What to wear during a pandemic – by George Lavery

As God’s chosen ones, holy and beloved, clothe yourselves with compassion, kindness, humility, meekness, and patience.  (Colossians 3, v.12)

Above all, clothe yourselves with love,  which binds everything together in perfect harmony. (Colossians 3, v.14)

I created this simple graphic in an attempt to visually illustrate the connection between the various garments of Christian Grace.  They are all inter-connected parts of the one circle and bound together by the central core.  Red seemed like the appropriate colour to express the primary emotion at the very heart of this circle of loving care.  Outer clothing is often an expression of our inner spirit.  This is the inner clothing that finds outer expression in our relationships with others.  What this letter to the Colossians is suggesting is that these garments are essential for those who strive to be followers of Jesus.

In any community of faith there are people with different personalities, characteristics, viewpoints, beliefs, hopes and expectations.  They may come from different backgrounds and cultures; they will have different life experiences, and priorities, and preferred ways of solving problems.  Some will be older and some will be younger, some will have young families, some will be retired; some will be married, others will be single, and some will be widowed.   There are a host of differences between the individuals who make up a congregation.  What draws them together in a Christian congregation may be different too.  It could be the desire to explore the mysteries of the spiritual life, to learn about the way of Jesus, and perhaps to become his followers; it may be to find meaning and purpose in their life, or to find some solace in dealing with the losses and griefs they have experienced, or it may be to be with friends and neighbours, to meet new people, etc., etc.  It is significant that the virtues mentioned in this letter to the Colossians, viz. compassion, kindness, humility, meekness, patience, and especially love are all related to human relationships.  Christianity is lived out in community with all its strengths and limitations, its joys and sorrows, its successes and failures.  The task is learning how to live in relation to each other and with God.  These virtues are key to fostering a healthy and productive Christian community that will honour the One who came to bring us Good News.

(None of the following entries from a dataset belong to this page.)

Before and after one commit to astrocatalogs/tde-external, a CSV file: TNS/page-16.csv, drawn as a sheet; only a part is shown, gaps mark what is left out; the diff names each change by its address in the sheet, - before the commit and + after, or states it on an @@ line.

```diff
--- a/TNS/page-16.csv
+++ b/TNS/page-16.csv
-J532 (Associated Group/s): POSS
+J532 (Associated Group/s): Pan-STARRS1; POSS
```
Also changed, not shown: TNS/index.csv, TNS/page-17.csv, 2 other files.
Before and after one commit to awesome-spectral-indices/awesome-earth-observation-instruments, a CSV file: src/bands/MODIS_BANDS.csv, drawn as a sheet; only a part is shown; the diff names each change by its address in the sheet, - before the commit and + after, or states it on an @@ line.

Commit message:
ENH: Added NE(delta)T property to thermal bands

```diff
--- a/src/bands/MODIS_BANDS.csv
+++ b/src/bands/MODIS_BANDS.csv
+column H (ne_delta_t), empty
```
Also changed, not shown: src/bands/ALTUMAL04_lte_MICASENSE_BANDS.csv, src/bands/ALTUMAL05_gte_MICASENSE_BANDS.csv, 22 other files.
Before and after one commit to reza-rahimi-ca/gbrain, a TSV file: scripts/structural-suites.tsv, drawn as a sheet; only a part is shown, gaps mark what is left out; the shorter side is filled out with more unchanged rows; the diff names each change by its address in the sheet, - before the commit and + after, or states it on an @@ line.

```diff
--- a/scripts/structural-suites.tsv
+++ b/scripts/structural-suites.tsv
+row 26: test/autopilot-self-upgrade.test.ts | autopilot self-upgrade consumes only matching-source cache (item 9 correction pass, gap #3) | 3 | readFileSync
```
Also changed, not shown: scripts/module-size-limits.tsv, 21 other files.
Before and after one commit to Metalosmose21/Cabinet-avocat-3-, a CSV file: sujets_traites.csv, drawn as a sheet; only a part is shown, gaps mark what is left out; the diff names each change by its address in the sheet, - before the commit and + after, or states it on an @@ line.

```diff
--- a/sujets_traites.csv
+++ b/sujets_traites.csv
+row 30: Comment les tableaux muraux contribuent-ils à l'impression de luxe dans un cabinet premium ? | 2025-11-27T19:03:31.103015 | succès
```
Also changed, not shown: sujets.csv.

Compassion is the first essential item of clothing mentioned in this letter to the Colossians. The dictionary defines this significant virtue in this way: ‘the sympathetic consciousness of others’ distress, together with a desire to alleviate it.’  This was a distinguishing characteristic in the life of Jesus himself, and an important part of his teaching.  [e.g. Parable of the Good Samaritan (Luke 10:29-37), Parable of the Prodigal Son (Luke 15:11-24)] In 2008, Karen Armstrong, a highly respected religious scholar, was awarded a TED prizes for her ground-breaking work in the study of various world religions and the ways they interconnect.  Her one wish was to get help for creating, launching, and propagating a “Charter for Compassion”, to be crafted by a group of leading inspirational thinkers from the three Abrahamic traditions of Judaism, Christianity and Islam and based on the fundamental principles of universal justice and respect.  This vision grew from contributions of more than 150,000 people from 180 countries, and was crafted into a succinct, 312-word pledge that allows room for all faiths. The opening paragraph of the Charter states: “The principle of compassion lies at the heart of all religious, ethical and spiritual traditions, calling us always to treat all others as we wish to be treated ourselves.  Compassion compels us to work tirelessly to alleviate the suffering of our fellow creatures, to dethrone ourselves from the centre of our world and put another there, and to honour the inviolable sanctity of every single human being, treating everybody, without exception, with absolute justice, equity and respect.”  This has become a worldwide movement offering training and courses to enable people to become more compassionate.  The Dalai Lama made this pertinent observation, “Compassion and love are not mere luxuries…They are fundamental to the continued survival of our species.”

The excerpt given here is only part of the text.